## [BRIEF]
Collect the lines of the entries where "matrix" shows up.

## [Edit difference data]
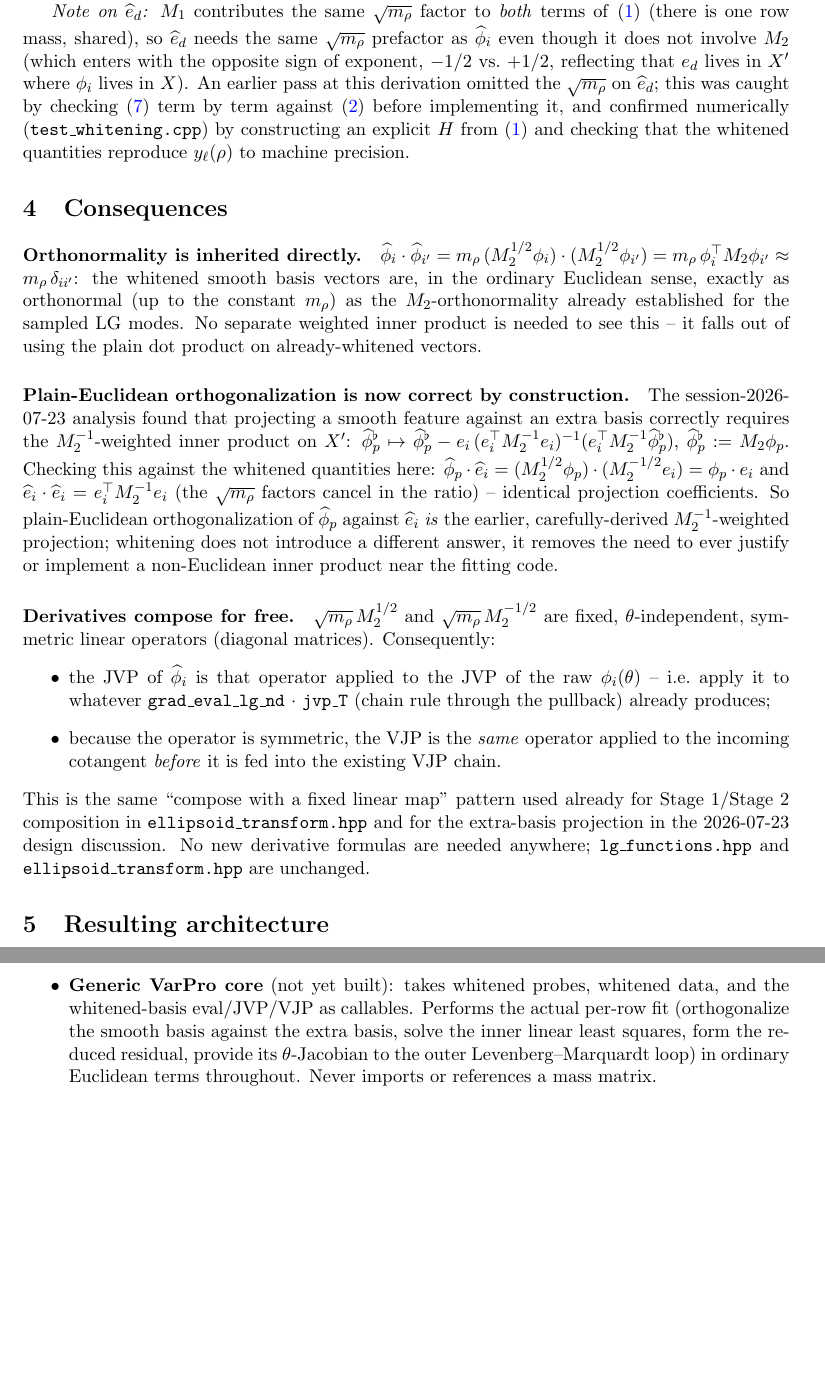
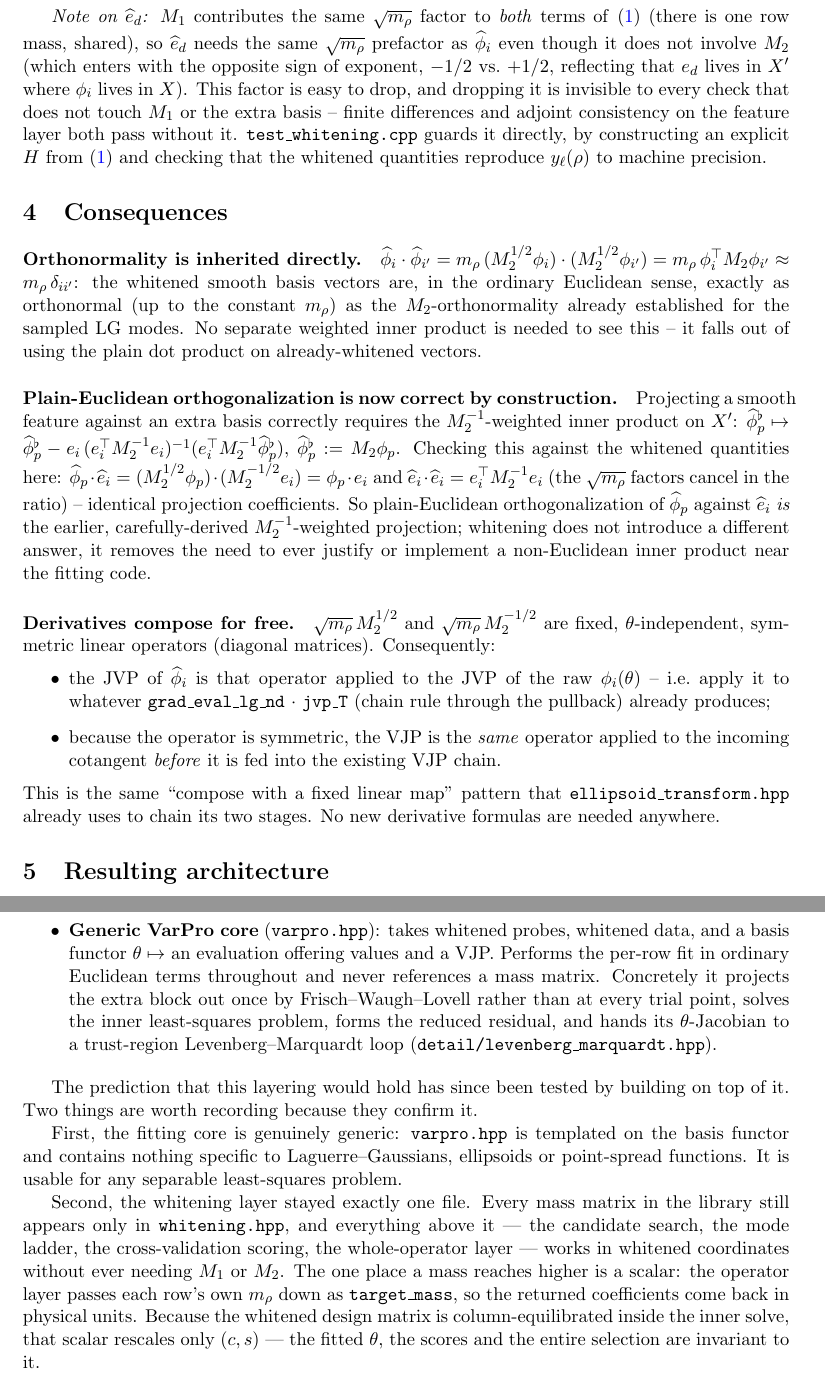
Before and after one commit to NickAlger/lgpsf, a LaTeX paper (docs/varpro-whitening-notes.tex): two parts of pages 3 and 4 of 4, joined at a grey line, cut so that both start at the same text, the shorter picture padded with empty space. Compiled offline with pdfLaTeX.

Commit message:
Bring the whitening derivation in line with the shipped code
The mathematics was fine; its account of the code was not.

The biggest error was the last section, which described the generic VarPro
core as "not yet built" and predicted what it would do. It exists
(varpro.hpp), so it is now described rather than forecast -- including the two
things it actually does that the prediction did not name: Frisch-Waugh-Lovell
projection of the extra block ONCE rather than at every trial point, and the
hand-off to the trust-region LM in detail/levenberg_marquardt.hpp.

Added, because the note made an architectural prediction that has since been
tested by two more layers being built on top of it, and it held: the fitting
core is genuinely generic (templated on the basis functor, with nothing
specific to Laguerre-Gaussians or point-spread functions), and the whitening
layer stayed exactly one file. The one qualification worth stating is the
`target_mass` scalar the operator layer passes down so coefficients come back
in physical units -- and that, because the design is column-equilibrated inside
the inner solve, it rescales only (c, s) while theta and the whole selection
are invariant.

Four "session 2026-07-2x" cross-references removed: they date a note that is
otherwise timeless and point at conversations no reader can have. The claims
they supported are stated directly instead.

Two paragraphs of derivation history trimmed to the warning inside them. That
an early draft omitted the sqrt(m_rho) on the extra basis is not useful; that
the factor is easy to drop AND invisible to finite differences and adjoint
consistency -- because neither touches M1 or the extra basis -- is exactly what
a reader needs, along with the test that does catch it.

Also corrected where the LG orthonormality is verified: the tests, by
tensor-product Gauss-Hermite quadrature, not the headers.

PDF rebuilt; the author line drops the session attribution.

Co-Authored-By: Claude Opus 5 (1M context) <noreply@anthropic.com>

```diff
--- a/docs/varpro-whitening-notes.tex
+++ b/docs/varpro-whitening-notes.tex
@@ -9,7 +9,7 @@
 
 \title{Noise-whitened VarPro fitting: combining smooth and discrete\\
        basis functions without mass matrices in the fit}
-\author{N.~Alger, Claude \quad (notes; session 2026-07-24)}
+\author{N.~Alger}
 \date{}
 
 \begin{document}
@@ -134,12 +136,12 @@ factor to \emph{both} terms of \eqref{eq:row-model} (there is one row mass,
 shared), so $\what e_d$ needs the same $\sqrt{m_\rho}$ prefactor as $\what
 \phi_i$ even though it does not involve $\Mtwo$ (which enters with the
 opposite sign of exponent, $-1/2$ vs.\ $+1/2$, reflecting that $e_d$ lives in
-$X'$ where $\phi_i$ lives in $X$). An earlier pass at this derivation
-omitted the $\sqrt{m_\rho}$ on $\what e_d$; this was caught by checking
-\eqref{eq:whitened-model} term by term against \eqref{eq:probe-eq} before
-implementing it, and confirmed numerically (\texttt{test\_whitening.cpp}) by
-constructing an explicit $H$ from \eqref{eq:row-model} and checking that the
-whitened quantities reproduce $y_\ell(\rho)$ to machine precision.
+$X'$ where $\phi_i$ lives in $X$). This factor is easy to drop, and dropping
+it is invisible to every check that does not touch $\Mone$ or the extra basis
+-- finite differences and adjoint consistency on the feature layer both pass
+without it. \texttt{test\_whitening.cpp} guards it directly, by constructing an
+explicit $H$ from \eqref{eq:row-model} and checking that the whitened
+quantities reproduce $y_\ell(\rho)$ to machine precision.
 
 \section{Consequences}
 
@@ -153,8 +155,8 @@ product is needed to see this -- it falls out of using the plain dot product
 on already-whitened vectors.
 
 \paragraph{Plain-Euclidean orthogonalization is now correct by construction.}
-The session-2026-07-23 analysis found that projecting a smooth feature
-against an extra basis correctly requires the $\Mtwo^{-1}$-weighted inner
+Projecting a smooth feature against an extra basis correctly requires the
+$\Mtwo^{-1}$-weighted inner
 product on $X'$: $\what\phi_p^\flat \mapsto \what\phi_p^\flat -
 e_i\,(e_i^\top \Mtwo^{-1} e_i)^{-1}(e_i^\top \Mtwo^{-1} \what\phi_p^\flat)$,
 $\what\phi_p^\flat := \Mtwo\phi_p$. Checking this against the whitened
@@ -179,11 +181,9 @@ linear operators (diagonal matrices). Consequently:
   operator applied to the incoming cotangent \emph{before} it is fed into
   the existing VJP chain.
 \end{itemize}
-This is the same ``compose with a fixed linear map'' pattern used already
-for Stage~1/Stage~2 composition in \texttt{ellipsoid\_transform.hpp} and for
-the extra-basis projection in the 2026-07-23 design discussion. No new
-derivative formulas are needed anywhere; \texttt{lg\_functions.hpp} and
-\texttt{ellipsoid\_transform.hpp} are unchanged.
+This is the same ``compose with a fixed linear map'' pattern that
+\texttt{ellipsoid\_transform.hpp} already uses to chain its two stages. No new
+derivative formulas are needed anywhere.
 
 \section{Resulting architecture}
 
@@ -198,13 +198,33 @@ derivative formulas are needed anywhere; \texttt{lg\_functions.hpp} and
   probe/data/extra-basis arrays, and (b) whitened wrappers around the
   feature layer's eval/JVP/VJP, applying
   $\sqrt{m_\rho}\,\Mtwo^{\pm 1/2}$ once.
-\item \textbf{Generic VarPro core} (not yet built): takes whitened probes,
-  whitened data, and the whitened-basis eval/JVP/VJP as callables. Performs
-  the actual per-row fit (orthogonalize the smooth basis against the extra
-  basis, solve the inner linear least squares, form the reduced residual,
-  provide its $\theta$-Jacobian to the outer Levenberg--Marquardt loop) in
-  ordinary Euclidean terms throughout. Never imports or references a mass
-  matrix.
+\item \textbf{Generic VarPro core} (\texttt{varpro.hpp}): takes whitened
+  probes, whitened data, and a basis functor $\theta \mapsto$ an evaluation
+  offering values and a VJP. Performs the per-row fit in ordinary Euclidean
+  terms throughout and never references a mass matrix. Concretely it projects
+  the extra block out once by Frisch--Waugh--Lovell rather than at every trial
+  point, solves the inner least-squares problem, forms the reduced residual,
+  and hands its $\theta$-Jacobian to a trust-region Levenberg--Marquardt loop
+  (\texttt{detail/levenberg\_marquardt.hpp}).
 \end{itemize}
 
+The prediction that this layering would hold has since been tested by building
+on top of it. Two things are worth recording because they confirm it.
+
+First, the fitting core is genuinely generic: \texttt{varpro.hpp} is templated
+on the basis functor and contains nothing specific to Laguerre--Gaussians,
+ellipsoids or point-spread functions. It is usable for any separable
+least-squares problem.
+
+Second, the whitening layer stayed exactly one file. Every mass matrix in the
+library still appears only in \texttt{whitening.hpp}, and everything above it
+--- the candidate search, the mode ladder, the cross-validation scoring, the
+whole-operator layer --- works in whitened coordinates without ever needing
+$\Mone$ or $\Mtwo$. The one place a mass reaches higher is a scalar: the
+operator layer passes each row's own $m_\rho$ down as \texttt{target\_mass}, so
+the returned coefficients come back in physical units. Because the whitened
+design matrix is column-equilibrated inside the inner solve, that scalar
+rescales only $(c, s)$ --- the fitted $\theta$, the scores and the entire
+selection are invariant to it.
+
 \end{document}
```
Also changed, not shown: docs/varpro-whitening-notes.pdf, docs/varpro-whitening-notes.tex (16 more changed lines).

## [RESULT]
-  matrix.
+  terms throughout and never references a mass matrix. Concretely it projects
+Second, the whitening layer stayed exactly one file. Every mass matrix in the
+design matrix is column-equilibrated inside the inner solve, that scalar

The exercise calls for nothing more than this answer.